(Friday 23 September, New York) Twitter and UN Global Pulse today announced a partnership that will provide the United Nations with access to Twitter’s data tools to support efforts to achieve the Sustainable Development Goals, which were adopted by world leaders last year.
Every day, people around the world send hundreds of millions of Tweets in dozens of languages. This public data contains real-time information on many issues including the cost of food, availability of jobs, access to health care, quality of education, and reports of natural disasters. This partnership will allow the development and humanitarian agencies of the UN to turn these social conversations into actionable information to aid communities around the globe.
“The Sustainable Development Goals are first and foremost about people, and Twitter’s unique data stream can help us truly take a real-time pulse on priorities and concerns — particularly in regions where social media use is common — to strengthen decision-making. Strong public-private partnerships like this show the vast potential of big data to serve the public good,” said Robert Kirkpatrick, Director of UN Global Pulse.
“We are incredibly proud to partner with the UN in support of the Sustainable Development Goals,” said Chris Moody, Twitter’s VP of Data Services. “Twitter data provides a live window into the public conversations that communities around the world are having, and we believe that the increased potential for research and innovation through this partnership will further the UN's efforts to reach the Sustainable Development Goals."
Organizations and business around the world currently use Twitter data in many meaningful ways, and this unique data source enables them to leverage public information at scale to better inform their policies and decisions. These partnerships enable innovative uses of Twitter data, while protecting the privacy and safety of Twitter users.
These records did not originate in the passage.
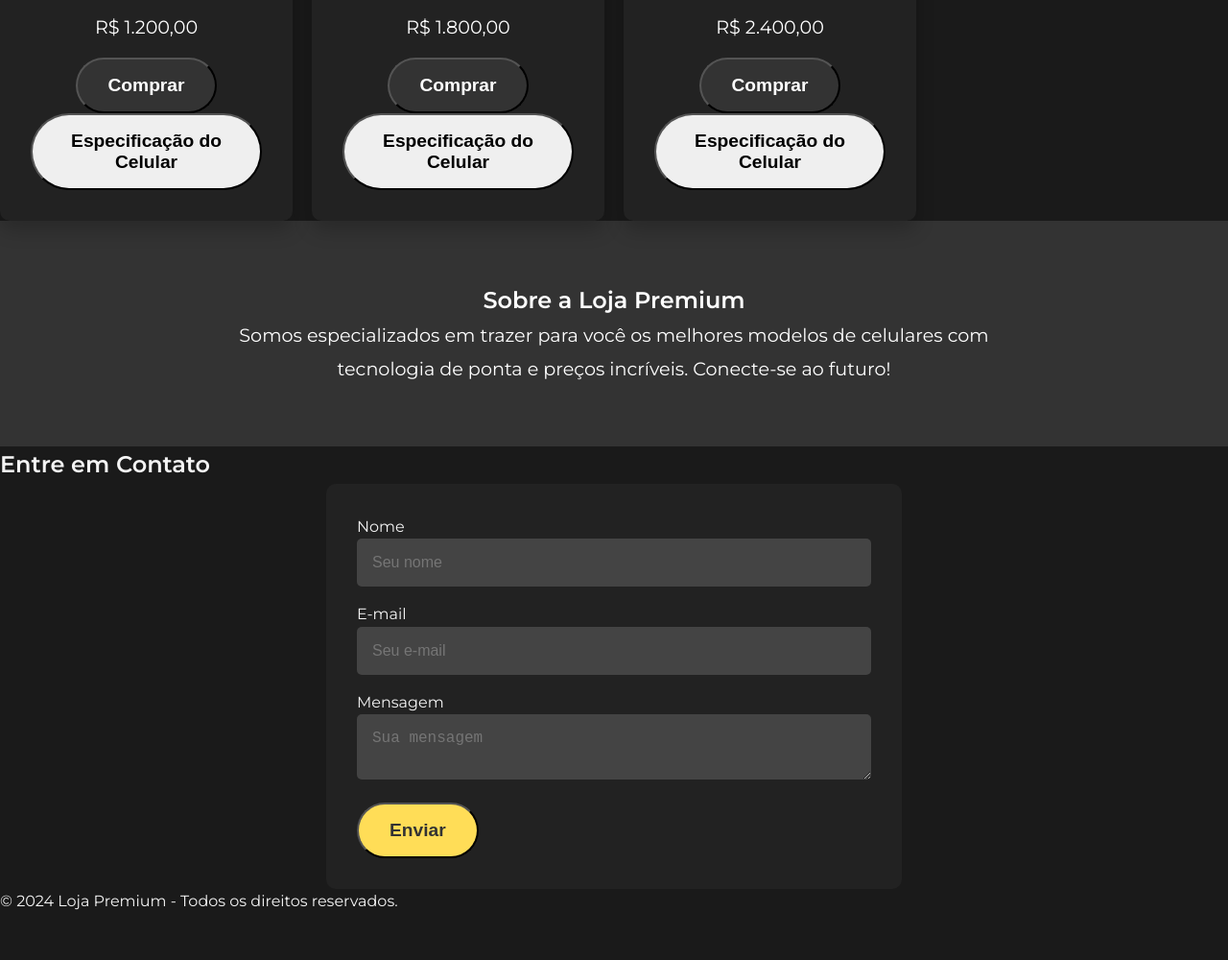
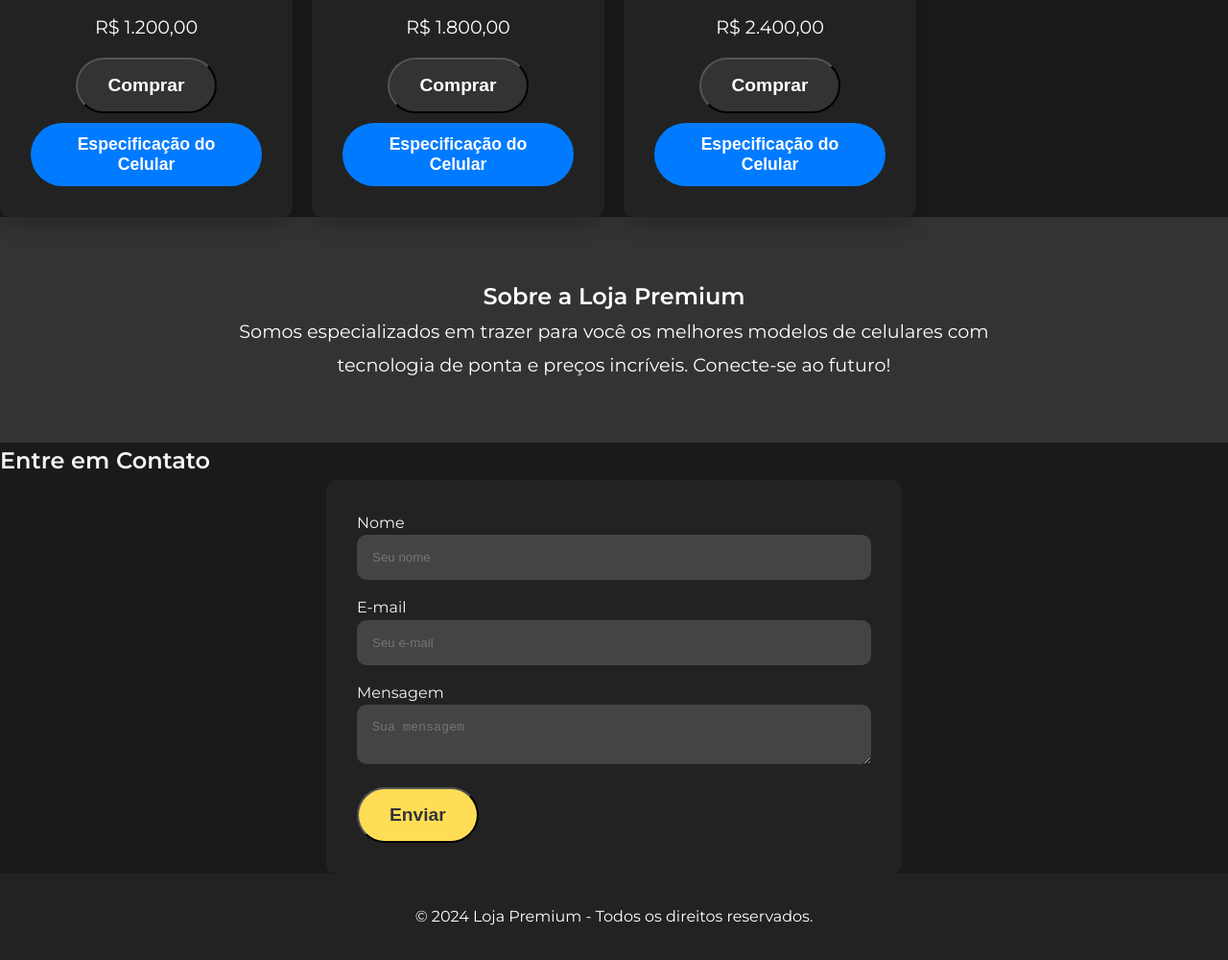
Before and after one commit to Thiagosites011/Thiagosites011.github.io, a plain HTML site: page index.html in a window 1280 px wide. Shown: the part 965-1965 px from the top of the page at 96% size. Before the commit the page ends 1917 px from the top, so only its background shows below. Drawn offline with Linux system fonts and the light colour scheme.

Commit message:
Update style.css

```diff
--- a/style.css
+++ b/style.css
@@ -93,6 +93,24 @@ body {
   background: #444;
 }
 
+/* Botão Especificação do Celular */
+.btn-info {
+  background: #007bff;
+  color: white;
+  padding: 0.75rem 1.5rem;
+  border-radius: 50px;
+  font-size: 1.1rem;
+  font-weight: 600;
+  transition: all 0.3s ease;
+  margin-top: 10px;
+  border: none;
+}
+
+.btn-info:hover {
+  background: #0056b3;
+  transform: scale(1.05);
+}
+
 /* Produtos Section */
 .produtos .grid {
   display: grid;
@@ -164,10 +182,24 @@ form input, form textarea {
   padding: 1rem;
   margin-bottom: 1rem;
   border: none;
+  border-radius: 10px;
   background: #444;
+  color: white;
+}
+
+form input:focus, form textarea:focus {
+  outline: none;
+  background: #555;
+}
+
+/* Footer */
+footer {
+  background: #222;
   color: #fff;
-  border-radius: 5px;
+  text-align: center;
+  padding: 2rem 0;
+}
+
+footer p {
   font-size: 1rem;
 }
-
-form input::placeholder,
```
UN Global Pulse’s new collaboration with Twitter builds on existing R&D that has shown the power of social media for social impact, like measuring the impact of public health campaigns, tracking reports of rising food prices, or prioritizing needs after natural disasters.